(finding service sufficient when process server verified
defendant's identity at his residence but defendant
refused to open the door); Villanova v. Solow, 1998
WL 643686, *2 (E.D. Penn. Sept. 18, 1998) (finding service
sufficient where deputy constable spoke with defendant
through his front door, defendant refused to open the door,
and constable announced he was putting the summons and
complaint through the mail slot in the door). Upon
consideration, the Court finds that service in this case in
the manner described was sufficient.
Levine also complains of the untimeliness of service since he
was not served within 90 days of filing the complaint.
See Fed.R.Civ.P. 4 (m) . However, the court may
extend the time for service upon good cause shown.
Id. Here, Plaintiff argues that he needed more time
to locate Defendant I Levine who had moved out of state. The
Court finds that the relocation of Defendant Levine is
sufficient cause to warrant the modest extension of time to
serve process in this case. Accordingly, Defendant
Levine's motion to dismiss based upon insufficient
service of process is denied.
the foregoing, Defendant Levine's motion to dismiss is
GRANTED IN PART and DENIED IN
PART. Plaintiff's claims against Defendant
Levine under 42 U.S.C. § 1981a and 42 U.S.C. § 1981
are dismissed; Plaintiff's claims against Defendant
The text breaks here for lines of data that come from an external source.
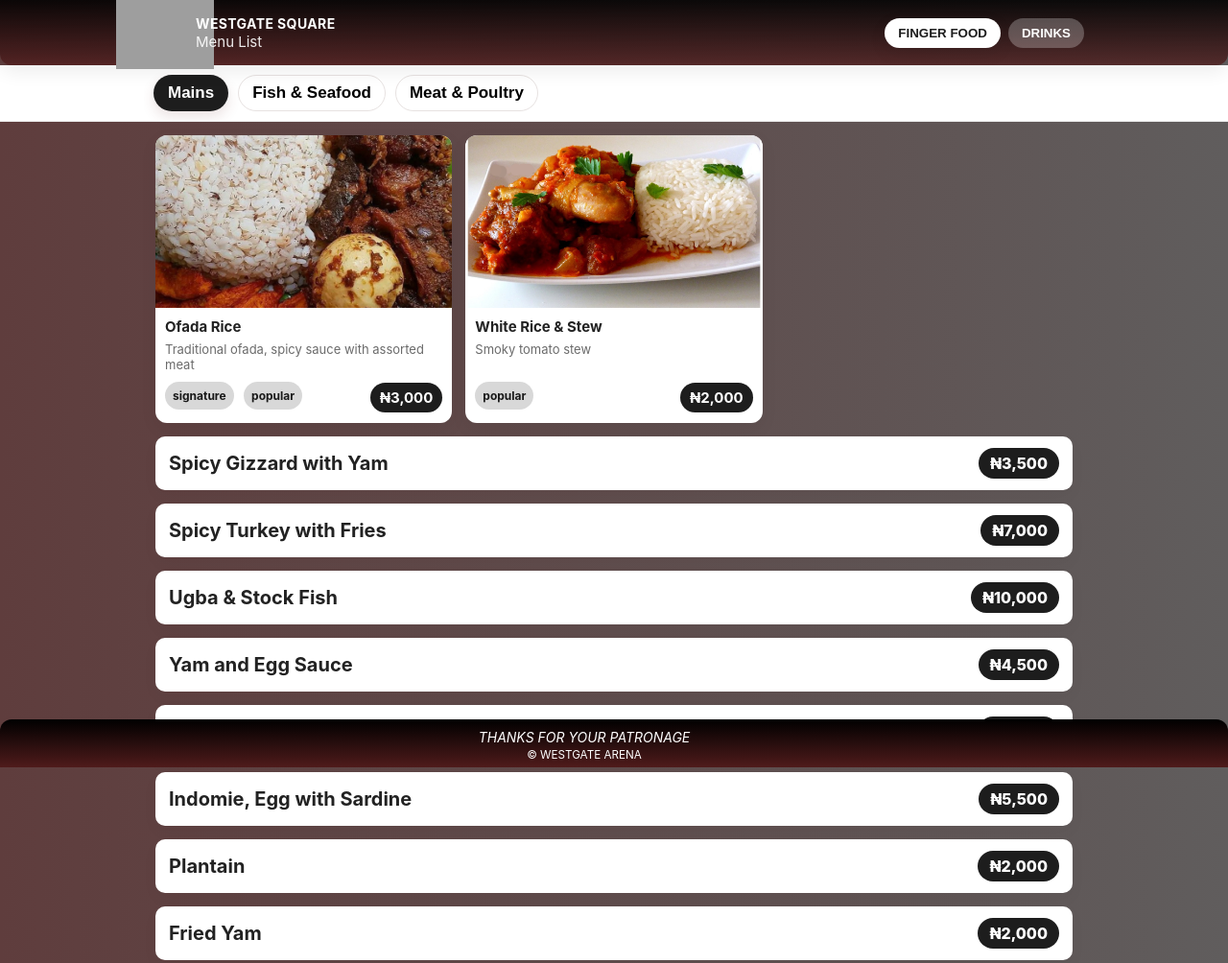
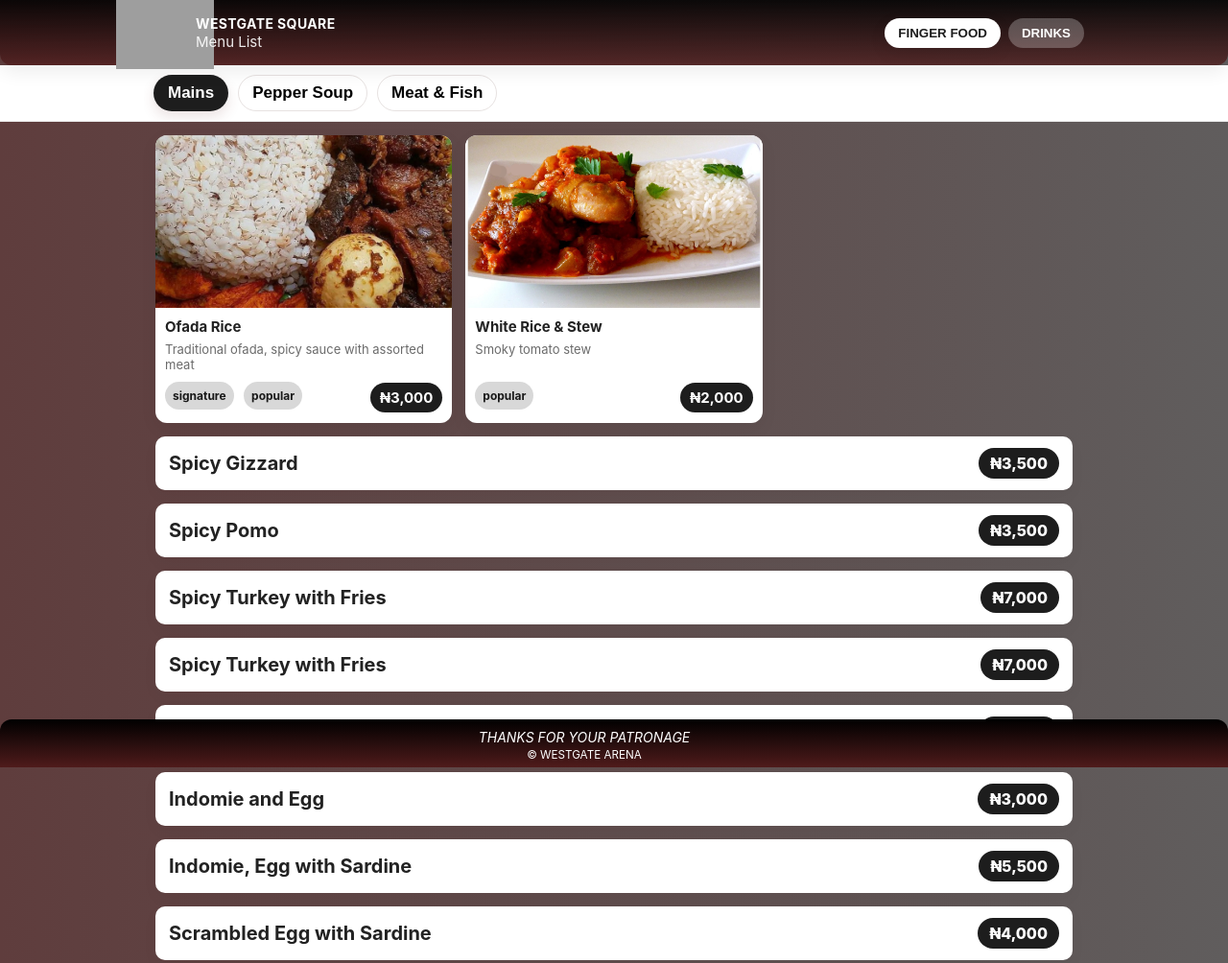
Before and after one commit to Emmanueltech2023/westgate, a plain HTML site: page menu.html in a window 1280 px wide. Shown: the top 1004 px of the page at 96% size. Drawn offline with Linux system fonts and the light colour scheme; grey boxes are pictures that could not be loaded.

Commit message:
Updated menu project (new changes)

```diff
--- a/css/menu.css
+++ b/css/menu.css
@@ -193,6 +193,7 @@ body {
   background: var(--maroon);
   color: #fff;
   padding:6px 10px;
+  margin-left: -8px;
   border-radius:999px;
   font-weight:700;
   font-size:15px;
--- a/js/menu.js
+++ b/js/menu.js
@@ -4,46 +4,54 @@ const MENU = {
     "Mains": [
       { type:"card", title:"Ofada Rice", desc:"Traditional ofada, spicy sauce with assorted meat", price:"₦3,000", tags:["popular"], img:"/image/ofada.jpg", tags:["signature","popular"] },
       { type:"card", title:"White Rice & Stew", desc:"Smoky tomato stew", price:"₦2,000", img:"/image/rice.png", tags:["popular"] },
-    { type: "list", title: "Spicy Gizzard with Yam", price: "₦3,500" },
+      { type: "list", title: "Spicy Gizzard", price: "₦3,500" },
+      { type: "list", title: "Spicy Pomo", price: "₦3,500" },
+      { type: "list", title: "Spicy Turkey with Fries", price: "₦7,000" },
     { type: "list", title: "Spicy Turkey with Fries", price: "₦7,000" },
-    { type: "list", title: "Ugba & Stock Fish", price: "₦10,000" },
     { type: "list", title: "Yam and Egg Sauce", price: "₦4,500" },
     { type: "list", title: "Indomie and Egg", price: "₦3,000" },
     { type: "list", title: "Indomie, Egg with Sardine", price: "₦5,500" },
+     { type: "list", title: "Scrambled Egg with Sardine", price: "₦4,000" },
     { type: "list", title: "Plantain", price: "₦2,000" },
     { type: "list", title: "Fried Yam", price: "₦2,000" },
     { type: "list", title: "Boiled Yam", price: "₦2,000" },
     { type: "list", title: "Extra Ofada Rice", price: "₦1,500" }
 
     ],
-      "Fish & Seafood": [
-    { type: "list", title: "Catfish Pepper Soup [40K]", price: "₦40,000" },
+      "Pepper Soup": [
+    { type: "card", title: "Catfish Pepper Soup [40K]", price: "₦40,000", img:"/image/catfish_soup.JPG", tags:["signature","popular"] },
+    { type: "card", title: "Croacker Fish Pepper Soup [20K]", price: "₦20,000", img:"/image/croaker_soup.jpg", tags:["signature","popular"] },
     { type: "list", title: "Catfish Pepper Soup [35K]", price: "₦35,000" },
     { type: "list", title: "Catfish Pepper Soup [30K]", price: "₦30,000" },
-    { type: "list", title: "Croacker Fish Pepper Soup [20K]", price: "₦20,000" },
     { type: "list", title: "Croacker Fish Pepper Soup [18K]", price: "₦18,000" },
     { type: "list", title: "Croacker Fish Pepper Soup [15K]", price: "₦15,000" },
-    { type: "list", title: "Dry Fish Pepper Soup", price: "₦12,000" },
-    { type: "list", title: "Calabar Dry Fish", price: "₦12,000" },
-    { type: "list", title: "Dry Fish and Ugba", price: "₦12,000" },
-    { type: "list", title: "Peppered Snail (Medium 1pcs)", price: "₦5,000" },
-    { type: "list", title: "Peppered Snail (Big 1pcs)", price: "₦7,000" },
-    { type: "list", title: "Snail (Small 2pcs)", price: "₦7,000" }
-  ],
-      "Meat & Poultry": [
-        { type: "list", title: "Chicken Nkwobi", price: "₦10,000" },
-        { type: "list", title: "Pepper Chicken", price: "₦5,000" },
-        { type: "list", title: "Turkey Pepper Soup", price: "₦8,000" },
-        { type: "list", title: "Spicy Turkey", price: "₦7,000" },
-        { type: "list", title: "Cowtail n Yam Pepper Soup", price: "₦8,000" },
+     { type: "list", title: "Turkey Pepper Soup", price: "₦8,000" },
+      { type: "list", title: "Cowtail n Yam Pepper Soup", price: "₦8,000" },
         { type: "list", title: "Cowtail Pepper Soup", price: "₦6,000" },
         { type: "list", title: "Goat Meat and Yam Pepper Soup", price: "₦8,000" },
         { type: "list", title: "Goat Meat Pepper Soup", price: "₦7,000" },
         { type: "list", title: "Assorted and Yam Pepper Soup", price: "₦8,000" },
-        { type: "list", title: "Bush Meat", price: "₦10,000" },
+         { type: "list", title: "Boiled Yam & Turkey, BiscuitBone Pepper Soup", price: "₦10,000" },
         { type: "list", title: "Chicken Pepper Soup", price: "₦10,000" },
-        { type: "list", title: "Isi Ewu", price: "₦15,000" },
-        { type: "list", title: "Nkwobi", price: "₦7,000" }
+    { type: "list", title: "Dry Fish Pepper Soup", price: "₦12,000" },
+
+  ],
+      "Meat & Fish": [
+        { type: "card", title: "Isi Ewu", price: "₦15,000", img:"/image/isi.jpg", tags:["signature","popular"] },
+        { type: "card", title: "Nkwobi", price: "₦7,000", img:"/image/nkwobi-.png", tags:["popular"] },
+        { type: "list", title: "Chicken Nkwobi", price: "₦10,000" },
+        { type: "list", title: "Pepper Chicken", price: "₦5,000" },
+         { type: "list", title: "Bush Meat", price: "₦10,000" },
+           { type: "list", title: "Calabar Dry Fish", price: "₦12,000" },
+    { type: "list", title: "Dry Fish and Ugba", price: "₦12,000" },
+    { type: "list", title: "Peppered Snail (Medium 1pcs)", price: "₦5,000" },
+    { type: "list", title: "Peppered Snail (Big 1pcs)", price: "₦7,000" },
+    { type: "list", title: "Snail (Small 2pcs)", price: "₦7,000" },
+        { type: "list", title: "Spicy Turkey", price: "₦7,000" },
+        { type: "list", title: "Ugba and Stock Fish", price: "₦10,000" },
+         { type: "list", title: "Peppered Goat Meat", price: "₦7,000" }
+
+
     ]
   },
 
@@ -51,13 +59,19 @@ drinks: {
  "Aperitif": [
     { type: "card", title: "CAMPARI 1LTR", price: "₦35,000", img:"/image/camp.jpg", tags:["popular"] },
     { type: "card", title: "KUEMMELLING", price: "₦20,000", img:"/image/kumelin.webp", tags:["popular"] },
+    { type: "list", title: "CAMPARI 20CL", price: "₦10,000" },
+    { type: "list", title: "CAMPARI 75CL", price: "₦25,000" },
+    { type: "list", title: "ACTION BITTERS(200ML)", price: "₦2,000" },
     { type: "list", title: "ORIJIN BITTERS 750ML", price: "₦12,000" },
     { type: "list", title: "STRONGO BITTER HERBA EXTRACTS 750ML", price: "₦10,000" },
     { type: "list", title: "SELECT PILLA APERITIF 70CL", price: "₦9,000" },
     { type: "list", title: "ORIJIN BITTERS 20CL", price: "₦2,500" },
     { type: "list", title: "PALMIE DIRECT PALMWINE 1LTR", price: "₦2,500" },
     { type: "list", title: "BIG BABEJE", price: "₦2,000" },
+    { type: "list", title: "BIG BABEJE", price: "₦1,500" },
+    { type: "list", title: "KOLAQ", price: "₦2,000" },
     { type: "list", title: "ODOGWU BITTERS", price: "₦2,000" },
+    { type: "list", title: "ODOGWU BITTERS", price: "₦1,200" },
     { type: "list", title: "ACE BITTERS 20CL", price: "₦2,000" },
     { type: "list", title: "ALOMO BITTERS 200ML", price: "₦2,000" },
     { type: "list", title: "STRONGOO BITTERS 200ML", price: "₦1,500" },
@@ -65,7 +79,8 @@ drinks: {
     { type: "list", title: "LONG JACK", price: "₦1,500" },
     { type: "list", title: "HAAMAH BITTERS 200ML", price: "₦1,000" },
     { type: "list", title: "MUDET HERBAL", price: "₦1,000" },
-    { type: "list", title: "JEKOMO", price: "₦1,000" }
+    { type: "list", title: "JEKOMO", price: "₦1,000" },
+    { type: "list", title: "AMARO MONTENEGRO LIQUEUR 70CL", price: "₦20,700" }
   ],
 
   "Champagne": [
@@ -73,10 +88,12 @@ drinks: {
     { type: "card", title: "MOET BRUT", price: "₦220,000", tags:["popular"], img:"/image/moet.webp" },
     { type: "list", title: "MOET ROSE", price: "₦220,000" },
     { type: "list", title: "VEUVE CLICQUOT BRUT 750ML", price: "₦210,000" },
+    { type: "list", title: "VEUVE DU VERNAY ICE ROSE 750ML(FRANCE)", price: "₦30,000" },
+    { type: "list", title: "BLUE NUN", price: "₦25,000" },
     { type: "list", title: "BELAIRE LUXE", price: "₦80,000" },
     { type: "list", title: "ANDRE ROSE", price: "₦20,000" },
     { type: "list", title: "CHAMDOR RED WINE", price: "₦15,000" },
-    { type: "list", title: "J&W FRUIT WINE 750ML", price: "₦6,000" },
+    { type: "list", title: "J & W FRUIT WINE 750ML", price: "₦6,000" },
     { type: "list", title: "J & W SPARKLING WINE", price: "₦6,000" }
   ],
 
@@ -99,7 +116,7 @@ drinks: {
     { type: "list", title: "SIERRA TEQUILA SPICED", price: "₦30,000" }
   ],
 
-  "RedWine": [
+  "Red Wine": [
     { type: "card", title: "CHATEAUNEUF DU PAPE 750ML", price: "₦70,000", img:"/image/chet.jpg", tags:["popular"] },
     { type: "card", title: "Apothic Red Wine 750ML", price: "₦25,000", img:"/image/apotic.avif", tags:["popular"] },
     { type: "list", title: "NEDERBURG SAUVIGNON VINTAGE 2021 750ML", price: "₦35,000" },
@@ -107,7 +124,7 @@ drinks: {
     { type: "list", title: "NEDERBURG CLASSIC", price: "₦35,000" },
     { type: "list", title: "ESCUDO ROJO RED WINE", price: "₦40,000" },
     { type: "list", title: "B & G RED WINE 750ML BOT", price: "₦20,000" },
-    { type: "list", title: "massimo ITALY", price: "₦20,000" },
+    { type: "list", title: "Massimo ITALY", price: "₦20,000" },
     { type: "list", title: "KAGOR RED WINE 75CL", price: "₦20,000" },
     { type: "list", title: "FOUR COUSIN 750ML", price: "₦20,000" },
     { type: "list", title: "Eisberg Cabernet Sauvignon Red Wine 75cl", price: "₦20,000" },
@@ -122,7 +139,12 @@ drinks: {
     { type: "list", title: "DECLAN RED", price: "₦10,000" },
     { type: "list", title: "Castilo Red", price: "₦20,000" },
     { type: "list", title: "THOMAS BARTON", price: "₦45,000" },
-    { type: "list", title: "Rubis Chocolate velvet 50cl", price: "₦30,000" }
+    { type: "list", title: "Rubis Chocolate velvet 50cl", price: "₦30,000" },
+    { type: "list", title: "Mateus White", price: "₦15,000" },
+    { type: "list", title: "CASA DORADA", price: "₦15,000" },
+    { type: "list", title: "LAMBRUSCO", price: "₦15,000" },
+    { type: "list", title: "DROSTDY HOF", price: "₦15,000" },
+    { type: "list", title: "CARTIER RED WINE", price: "₦15,000" }
   ],
 
   "Vodka": [
@@ -152,19 +174,18 @@ drinks: {
     { type: "list", title: "CAPTAIN MORGAN", price: "₦20,000" },
     { type: "list", title: "BLACK ISLAND CAFE RUM 750ML", price: "₦20,000" },
     { type: "list", title: "SMALL GORDONS 18CL", price: "₦3,500" },
-    { type: "list", title: "GORDON'S DRY GIN MORINGA CITRUS BLEND 305ML", price: "₦6,000" },
-    { type: "list", title: "BOMBAY SAPPHIRE 750ML", price: "₦25,000" }
+    { type: "list", title: "GORDON'S DRY GIN MORINGA CITRUS BLEND 305ML", price: "₦6,000" }
   ],
 
   "Cognac/Brandy": [
-    { type: "card", title: "Glenfiddich Scotch Whisky 21yrs 700ml", price: "₦400,000", img:"/image/glen.webp", tags:["popular"] },
+    { type: "card", title: "Hennesey VS Cognac 70cl", price: "₦100,000", img:"/image/glen.webp", tags:["popular"] },
     { type: "card", title: "Hennesey VSOP Cognac 70cl", price: "₦200,000", img:"/image/vsop.webp", tags:["popular"]  },
     { type: "list", title: "Remy Martin 1738", price: "₦130,000" },
     { type: "list", title: "MARTELL BLUE SWIFT 750ML", price: "₦160,000" },
     { type: "list", title: "MARTELL VS SINGLE DISTILLERY FINE COGNAC 70CL", price: "₦80,000" },
-    { type: "list", title: "Hennesey vs Cognac 70cl", price: "₦100,000" },
+    { type: "list", title: "COGNAC 70cl", price: "₦80,000" },
     { type: "list", title: "Hennessy VS Small 35cl", price: "₦55,000" },
-    { type: "list", title: "remy martin vsop", price: "₦100,000" },
+    { type: "list", title: "Remy Martin VSOP", price: "₦100,000" },
     { type: "list", title: "Skirt", price: "₦10,000" },
     { type: "list", title: "STEROC", price: "₦30,000" }
   ],
@@ -191,12 +212,22 @@ drinks: {
     { type: "list", title: "Small best Whisky", price: "₦4,500" },
     { type: "list", title: "SEAGRAMS IMPERIALBLUE 18CL", price: "₦2,300" },
     { type: "list", title: "WILD TURKEY AMERICAN HONEY STING 750ML", price: "₦35,000" },
-    { type: "list", title: "Famous Grouse Black", price: "₦30,000" }
+    { type: "list", title: "Famous Grouse Black", price: "₦30,000" },
+    { type: "list", title: "Best Whiskey 75cl", price: "₦20,000" },
+    { type: "list", title: "WHISKEY 700ML", price: "₦45,000" },
+    { type: "list", title: "Red Label 70CL", price: "₦35,000" },
+    { type: "list", title: "WILLIAM LAWSON SCOTCH WHISKR 750ml", price: "₦30,000" },
+    { type: "list", title: "SEAGRAM IMPERIALBLUE 18CL 700ML", price: "₦2,300" },
+    { type: "list", title: "Jameson Small", price: "₦15,000" },
+    { type: "list", title: "Glenfiddich Single Malt Scotch Whisky 700ml 15yrs", price: "₦120,000" },
+    { type: "list", title: "BLACK JACK", price: "₦20,000" },
+    { type: "list", title: "Glenfiddich Scotch Whisky 700ml 21yrs", price: "₦400,000" },
+    { type: "list", title: "BOMBAY SAPPHIRE 750ML", price: "₦25,000" }
   ],
 
   "Beer/Cider": [
-    { type: "list", title: "BUDWEISER BIG", price: "₦4,000" },
-    { type: "list", title: "Guinness big", price: "₦4,000" },
+    { type: "card", title: "BUDWEISER BIG", price: "₦4,000", img:"/image/budwiser.jpeg", tags:["popular"] },
+    { type: "card", title: "Guinness big", price: "₦4,000", img:"/image/guiness.jpg", tags:["popular"] },
     { type: "list", title: "Heineken 60cl", price: "₦4,000" },
     { type: "list", title: "SMIRNOFF ICE BIG BOTTLE 600ML", price: "₦4,000" },
     { type: "list", title: "Guinness Medium", price: "₦3,000" },
@@ -215,12 +246,19 @@ drinks: {
     { type: "list", title: "SMIRNOFF ICE DOUBLE BLACK BOT 300ML", price: "₦2,000" },
     { type: "list", title: "guiness smooth", price: "₦2,000" },
     { type: "list", title: "TIGER BEER 45CL", price: "₦2,000" },
-    { type: "list", title: "HEINIKEN DRAUGHT", price: "₦2,500" }
+    { type: "list", title: "HEINIKEN DRAUGHT", price: "₦2,500" },
+     { type: "list", title: "SMINOFF ICE 300ML", price: "₦2,000" },
+    { type: "list", title: "GUINNESS SMALL", price: "₦2,000" },
+    { type: "list", title: "DESPERADO", price: "₦2,000" },
+     { type: "list", title: "GOLDBERG BLACK", price: "₦3,000" },
+    { type: "list", title: "FLYING FISH", price: "₦2,000" },
+    { type: "list", title: "LEGEND BIG", price: "₦4,000" }
+
   ],
 
   "EnergyDrinks": [
-    { type: "list", title: "red bull", price: "₦3,500" },
-    { type: "list", title: "BULLET", price: "₦3,000" },
+    { type: "card", title: "red bull", price: "₦3,500", img:"/image/redbull.jpg", tags:["popular"] },
+    { type: "card", title: "BULLET", price: "₦3,000" , img:"/image/bullet.jpg", tags:["popular"] },
     { type: "list", title: "Monster", price: "₦3,000" },
     { type: "list", title: "Power Horse big 355ml", price: "₦3,000" },
     { type: "list", title: "Power Horse Small 250ml", price: "₦2,500" },
@@ -228,15 +266,17 @@ drinks: {
   ],
 
   "SoftDrinks": [
-    { type: "list", title: "STUTE CRANBERRY", price: "₦9,000" },
-    { type: "list", title: "5 ALIVE BERRY BLAST", price: "₦4,000" },
+    { type: "card", title: "STUTE CRANBERRY", price: "₦9,000", img:"image/Stute_Cranberry.jpg", tags:["popular"] },
+    { type: "card", title: "5 ALIVE BERRY BLAST", price: "₦4,000", img:"/image/allive.jpg", tags:["popular"] },
     { type: "list", title: "Hollandia Plain Yoghurt Sweetened 1L", price: "₦4,000" },
     { type: "list", title: "CHI ACTIVE 1L", price: "₦4,000" },
     { type: "list", title: "5 ALIVE PULPY ORANGE", price: "₦4,000" },
     { type: "list", title: "Vitamilk Drink 300ml", price: "₦3,500" },
-    { type: "list", title: "VIRGIN COLADA", price: "₦3,500" },
-    { type: "list", title: "VIRGIN SUNSET", price: "₦3,000" },
     { type: "list", title: "coca cola", price: "₦1,000" },
+    { type: "list", title: "Maltina", price: "₦1,500" },
+    { type: "list", title: "Chi Active 1L", price: "₦4,000" },
+    { type: "list", title: "Hollandia Plain Yoghurt Sweetened 1L", price: "₦4,000" },
+    { type: "list", title: "Chivita Exotic 1L", price: "₦4,000" },
     { type: "list", title: "coca cola zero", price: "₦1,000" },
     { type: "list", title: "EVA WATER 75CL", price: "₦1,000" },
     { type: "list", title: "FANTA 50CL", price: "₦1,000" },
@@ -249,6 +289,7 @@ drinks: {
     { type: "list", title: "PEPSI CAN 33CL", price: "₦1,000" },
     { type: "list", title: "AMSTEL MALT CAN", price: "₦1,000" },
     { type: "list", title: "DUBIC MALT CAN", price: "₦1,000" },
+    { type: "list", title: "TEEM TONIC WATER CAN", price: "₦1,000" },
     { type: "list", title: "PEAK YOUGHURT 1LT", price: "₦4,000" },
     { type: "list", title: "EVA WATER BIG 150CL", price: "₦1,500" }
   ],
@@ -258,7 +299,6 @@ drinks: {
     { type: "card", title: "Strawberry Margarita Frozen", price: "₦5,500", img:"image/Strawberry-Margarita.jpg", tags:["popular"] },
     { type: "list", title: "PINA COLADA", price: "₦5,000" },
     { type: "list", title: "MARGARITA", price: "₦4,500" },
-    { type: "list", title: "MAGARITA", price: "₦4,500" },
     { type: "list", title: "TEQUILA SUNRISE", price: "₦3,000" },
     { type: "list", title: "SWEET STRAWBERRY MAGARITA", price: "₦5,500" }
   ],
@@ -270,7 +310,7 @@ drinks: {
     { type: "list", title: "BLUE LAGOON", price: "₦4,500" },
     { type: "list", title: "BLUE ARENA", price: "₦2,500" },
     { type: "list", title: "PINK ARENA", price: "₦2,500" },
-    { type: "list", title: "chapman", price: "₦2,000" },
+    { type: "list", title: "Chapman", price: "₦2,000" },
     { type: "list", title: "Sweet Strawberry Frozen", price: "₦2,500" }
   ]
 }
```
Also changed, not shown: image/Stute_Cranberry.jpg (added), image/allive.jpg (added), image/budwiser.jpeg (added), image/bullet.jpg (added), image/canberry.jpeg (added), image/catfish_soup.JPG (added), image/croaker_soup.jpg (added), image/guiness.jpg (added), image/isi.jpg (added), image/isiewu.jpg (added), image/nkwobi-.png (added), image/redbull.jpg (added).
Levine in his individual capacity under Title VII are
dismissed; and Plaintiff's claims against Defendant
Levine in his official capacity under Title VII and §
1983 are dismissed. In all other relevant respects, Defendant
Levine's motion to dismiss is denied. The Court hereby
exercises its discretion not to award attorney's fees and
costs associated with filing the motion to dismiss to
Defendant Levine as requested.
 Title I of the Civil Rights Act of
1991 is codified at 42 U.S.C. § 1981a. It is unclear
from the complaint whether Plaintiff was referring to §
1981a when he listed "Title I of the Civil Rights Act of
1991 - 42 U.S.C. § 1981" or whether he was
referring to both § 1981a and § 1981. See
Olmstead v. Taco Bell Corp., 141 F.3d 1457, 1462
(11th Cir. 1998) (acknowledging the potential for
confusion in differentiating between the amendments to Title
VII embodied in § 1981a and the cause of action created
in § 1981). Defendants have interpreted the language to
state claims under § 1981a and § 1981. For his
part, Plaintiff all but concedes that he does not have an
independent claim under either statute, stating that his
complaint is "based primarily upon Defendants'
collective violations of Title VII and the Fourteenth
Amendment." (Pl.'s Resp. in Opp'n to Mots, to
Dismiss, Doc. 23, at 2.)
 The process server states that
Defendant Levine identified himself but refused to open the
door." (Doc. 22.) The process server further attests
that he drove by the house shortly after leaving the process
to find it had been removed. (Id.).
 Defendant Levine has presented no
argument or evidence to dispute the circumstances relayed in
the Return of Service or to contest that the Connecticut ...